____ DATA FOR THIS TASK

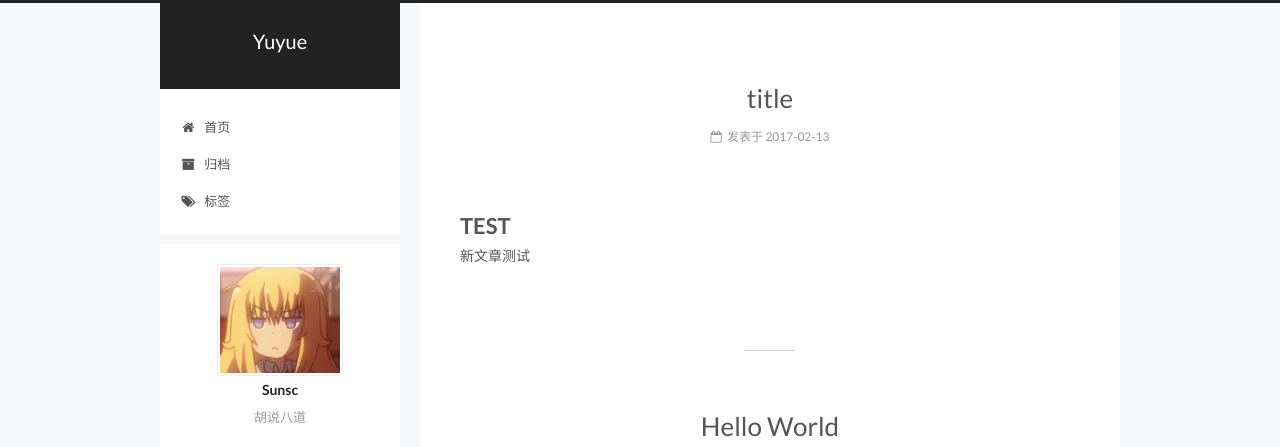
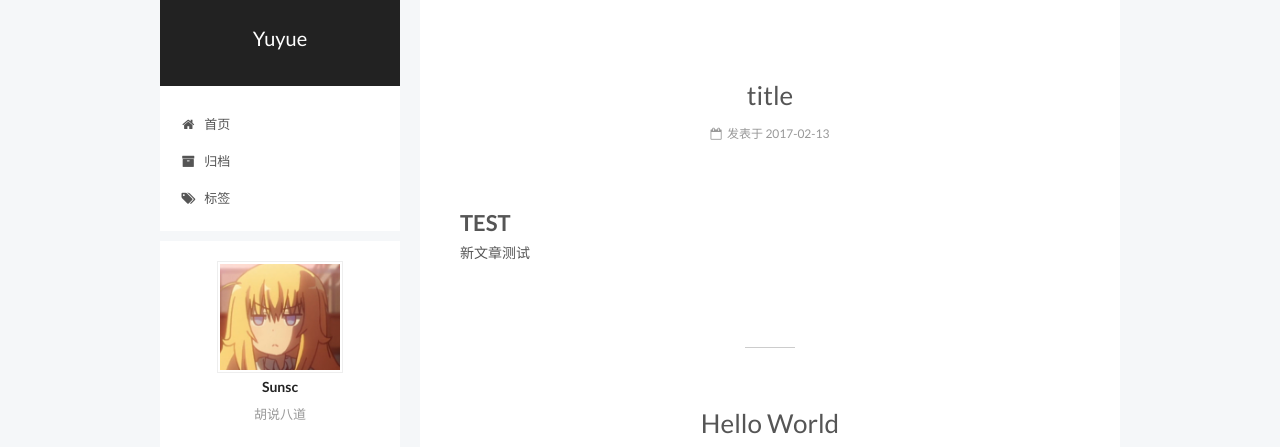
Before and after one commit to yuyue888/yuyue888.github.io, a plain HTML site: page index.html in a window 1280 px wide. Shown: the top 447 px of the page. Drawn offline with Linux system fonts and the light colour scheme.

Commit message:
Site updated: 2017-02-13 23:17:41

```diff
--- a/css/main.css
+++ b/css/main.css
@@ -984,8 +984,8 @@ pre .javascript .function {
   position: relative;
 }
 .headband {
-  height: 3px;
-  background: #222;
+  /*height: 3px;*/
+  /*background: #222;*/
 }
 .site-meta {
   margin: 0;
```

________

BRIEF: Exclude the images and output the lines above exactly.

EXERCISE RESPONSE:
Before and after one commit to yuyue888/yuyue888.github.io, a plain HTML site: page index.html in a window 1280 px wide. Shown: the top 447 px of the page. Drawn offline with Linux system fonts and the light colour scheme.

Commit message:
Site updated: 2017-02-13 23:17:41

```diff
--- a/css/main.css
+++ b/css/main.css
@@ -984,8 +984,8 @@ pre .javascript .function {
   position: relative;
 }
 .headband {
-  height: 3px;
-  background: #222;
+  /*height: 3px;*/
+  /*background: #222;*/
 }
 .site-meta {
   margin: 0;
```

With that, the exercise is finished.